It’s been my good fortune over the years to photograph some subjects that people are interested in: wonderful chefs, organizations doing good work, fun events. So it’s a bittersweet thing to pack up this WordPress blog and move over to a new, blank platform. There’s a lot of work here that I’m proud of, and it’s fun to look at all the images made over the years.
But technology moves on, hackers do their thing, and best practices must keep with the times. So I’m off to this new spot with a new look, but the same content and tone. I hope you’ll visit me.
One of the great things about taking on personal projects is that you can push yourself outside your comfort zone a bit with less stress than there would be on a paying gig. Under normal professional world circumstances, shooting still and moving images can be a mountain of stress. Given the right pre-production (and budget), it’s totally doable, but it involves some mental gymnastics moving between the two formats. Lighting, composition, audio considerations, relating to your subject. . . it can be daunting. Unless you’re calling all the shots and you’re OK with things happening organically, which I most definitely am.

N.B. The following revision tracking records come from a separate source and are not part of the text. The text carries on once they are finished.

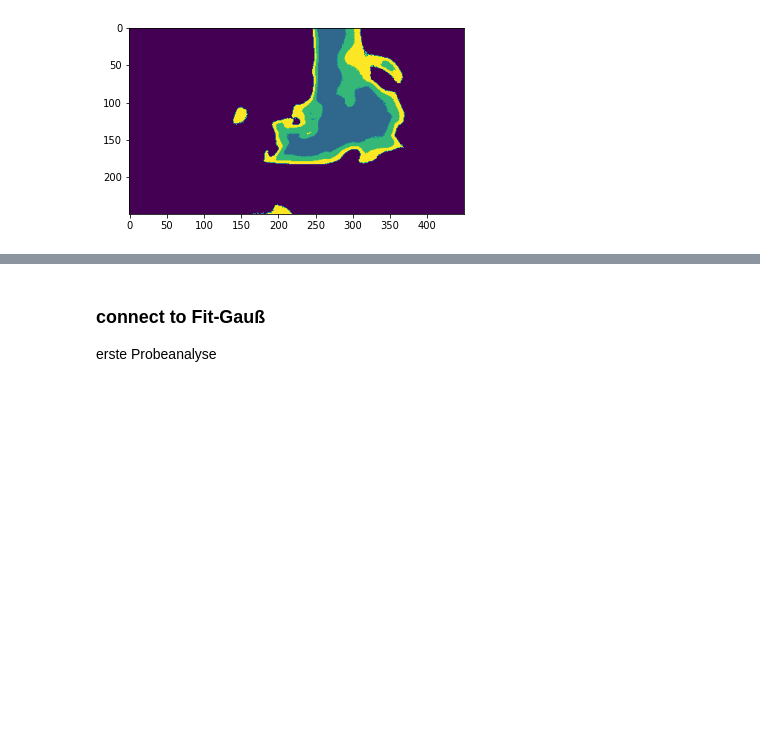
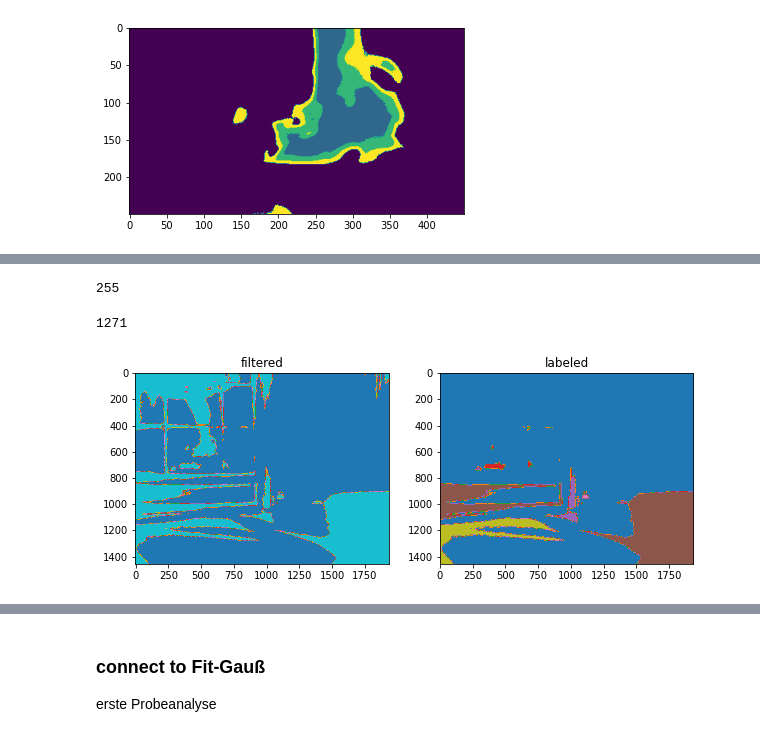
Before and after one commit to claryguru/BA_epics_camera, a Jupyter notebook: Jupiter/Datenanalyse.ipynb, the cells around one changed output, grey strips where cells are left out. Cells and saved outputs as stored; diff of their text form; code cells hidden in the pictures; blank space fills up the shorter version.

```diff
--- a/Jupiter/Datenanalyse.ipynb
+++ b/Jupiter/Datenanalyse.ipynb
@@ -214,0 +199,25 @@ plt.show()
+# %%
+#Idee um Schwellwert zu finden
+
+#Most frequent value in array:
+import scipy.stats
+scipy.stats.mode(reshape_example_np_a)[0][0][0]
+
+# wenn alles weiß außer labels dann < Schwellwert, sonst > Schwellwert in Abfrage
+# %% [output]
+255
+# %%
+filtered_ex = (reshape_example_np_a < 255 ) # Schwellwert wie oben gewählt
+labeled_ex, num_label_ex = label (filtered_ex)
+print (num_label_ex)
+fig = plt.figure(figsize=(10,5))
+ax = fig.add_subplot(1, 2, 1)
+imgplot = plt.imshow(filtered_ex,cmap='tab10')
+ax.set_title('filtered')
+ax = fig.add_subplot(1, 2, 2)
+imgplot = plt.imshow(labeled_ex,cmap='tab10')
+ax.set_title('labeled')
+plt.show()
+# %% [output]
+1271
+[figure, added]
```
Also changed, not shown: parts of 15 cells of this notebook, 2 other files.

We went out with a loose plan: to forage for a while in the afternoon, cook for stills in the evening, then cook for motion in the morning. As it turned out, the sky clouded over early in the evening and never really let up. I had hoped to shoot more human interaction lifestyle-y shots of the cooking, but it didn’t pan out.
Fortunately, the morning was perfect, as was the weather for our time foraging the prior afternoon. I’m happy with the stills I came home with, but I’m especially happy with how this motion piece turned out. Audio in particular can be a real challenge, but the ambient sounds of the woods and the cooking pair together, I think, in a really pleasing way. I hope you like it.
Alan Bergo discovers some chanterelles
One of the best things to come out of my time collaborating at Heartland Restaurant has been my friendship with Chef Alan Bergo. Currently a sous chef at Heartland, it was Alan who prepared and styled the dishes we photographed. But, lucky for us all, Alan also runs a beautiful, entertaining and useful blog called Forager Chef. Over the past months I’ve consulted with him on his photography (read: hung out while he shot some stuff, offered a few opinions, then helped him eat his subjects), and a couple weeks ago he was kind enough to join me on a shoot foraging and cooking in the woods.
I’ve never been a person with strong feelings about mushrooms, but I feel like that’s changing after my weekend with Alan. There’s something undeniably magical about walking down a wooded trail and having your hiking partner pull up short, brush aside some dried leaves and uncover these sprigs of food, in sweet scents and vibrant earth tones (that’s right: vibrant earth tones!). There’s a vast well of knowledge and experience needed to forage wild food the way Alan does, but after just a short hike with Alan I understand the allure.
Not only did we forage, we cooked. Well, Alan cooked. He cooked big pans of foraged chanterelles, red potatoes with wild bergamot butter, duck leg in a black raspberry and wild szechuan peppercorn reduction. It was glorious, all the more because so many of the ingredients had been gathered within a few hundred yards of our campsite.
Cooking and eating in this way connects you to a place in an active way that not even a CSA can touch. If you live in the Midwest and want to expand your flavor palette with things growing in the nearest patch of woods, check out Alan’s work over at Forager Chef.
Chanterelles over flame
Potatoes in Wild Bergamot Butter
Wild Juniper Berries and Black Raspberry Reduction
A couple months back, Mystic Lake Casino+Hotel revamped the look of their Buffet, the largest of eight (!) food options in the complex. While the makeover didn’t impact the food coming out of the kitchen, it did provide an occasion to talk about some of the things that their kitchen does that people wouldn’t necessarily expect from a facility that serves thousands of diners per day.
Executive Chef Richard Fisher had seen the piece I did last year at the Minneapolis Club with their Executive Chef Hakan Lundberg, and they brought me in to get behind the scenes to show buffet diners a little bit of what happens behind the scenes, and the care they take in delivering all their food, from steaks to breads.
In addition to the quality ingredients, Chef Richard just runs a great team of cooks and chefs who obviously enjoy their jobs. It was a huge treat to see the kitchen in action, and to see an operation as large as Mystic sourcing locally and cooking from scratch.
The piece will appear in Mystic hotel rooms, with a soundtrack created in house.